**PROBLEM DETAILS:** Every record below needs to be written out exactly, apart from the pictures.

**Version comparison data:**
_ _ _

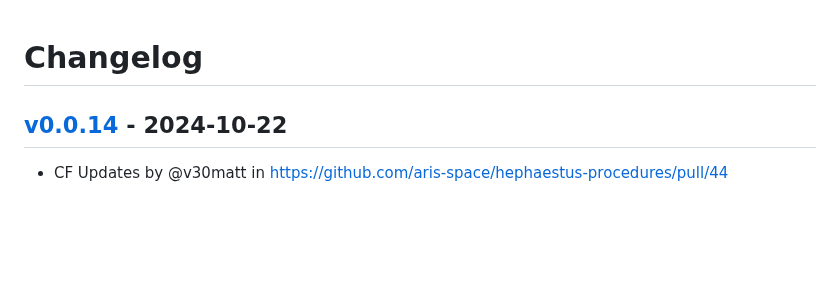
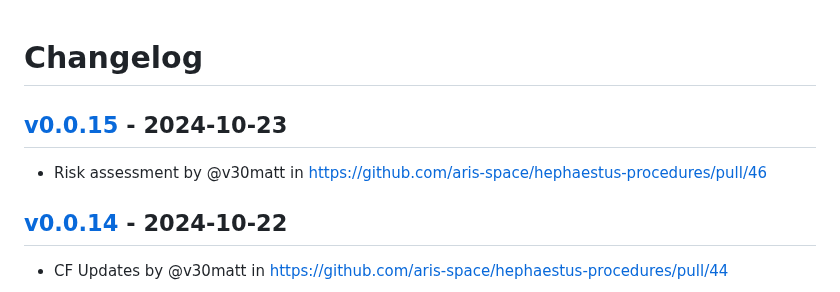
Before and after one commit to aris-space/hephaestus-procedures, a Markdown page: CHANGELOG.md, the part around the change. Drawn GitHub-style; blank space fills up the shorter version.

Commit message:
[tagpr] update CHANGELOG.md

```diff
--- a/CHANGELOG.md
+++ b/CHANGELOG.md
@@ -1,4 +1,7 @@
 # Changelog
+
+## [v0.0.15](https://github.com/aris-space/hephaestus-procedures/compare/v0.0.14...v0.0.15) - 2024-10-23
+- Risk assessment by @v30matt in https://github.com/aris-space/hephaestus-procedures/pull/46
 
 ## [v0.0.14](https://github.com/aris-space/hephaestus-procedures/compare/v0.0.13...v0.0.14) - 2024-10-22
 - CF Updates by @v30matt in https://github.com/aris-space/hephaestus-procedures/pull/44
```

_ _ _

**RESPONSE AREA:**
Before and after one commit to aris-space/hephaestus-procedures, a Markdown page: CHANGELOG.md, the part around the change. Drawn GitHub-style; blank space fills up the shorter version.

Commit message:
[tagpr] update CHANGELOG.md

```diff
--- a/CHANGELOG.md
+++ b/CHANGELOG.md
@@ -1,4 +1,7 @@
 # Changelog
+
+## [v0.0.15](https://github.com/aris-space/hephaestus-procedures/compare/v0.0.14...v0.0.15) - 2024-10-23
+- Risk assessment by @v30matt in https://github.com/aris-space/hephaestus-procedures/pull/46
 
 ## [v0.0.14](https://github.com/aris-space/hephaestus-procedures/compare/v0.0.13...v0.0.14) - 2024-10-22
 - CF Updates by @v30matt in https://github.com/aris-space/hephaestus-procedures/pull/44
```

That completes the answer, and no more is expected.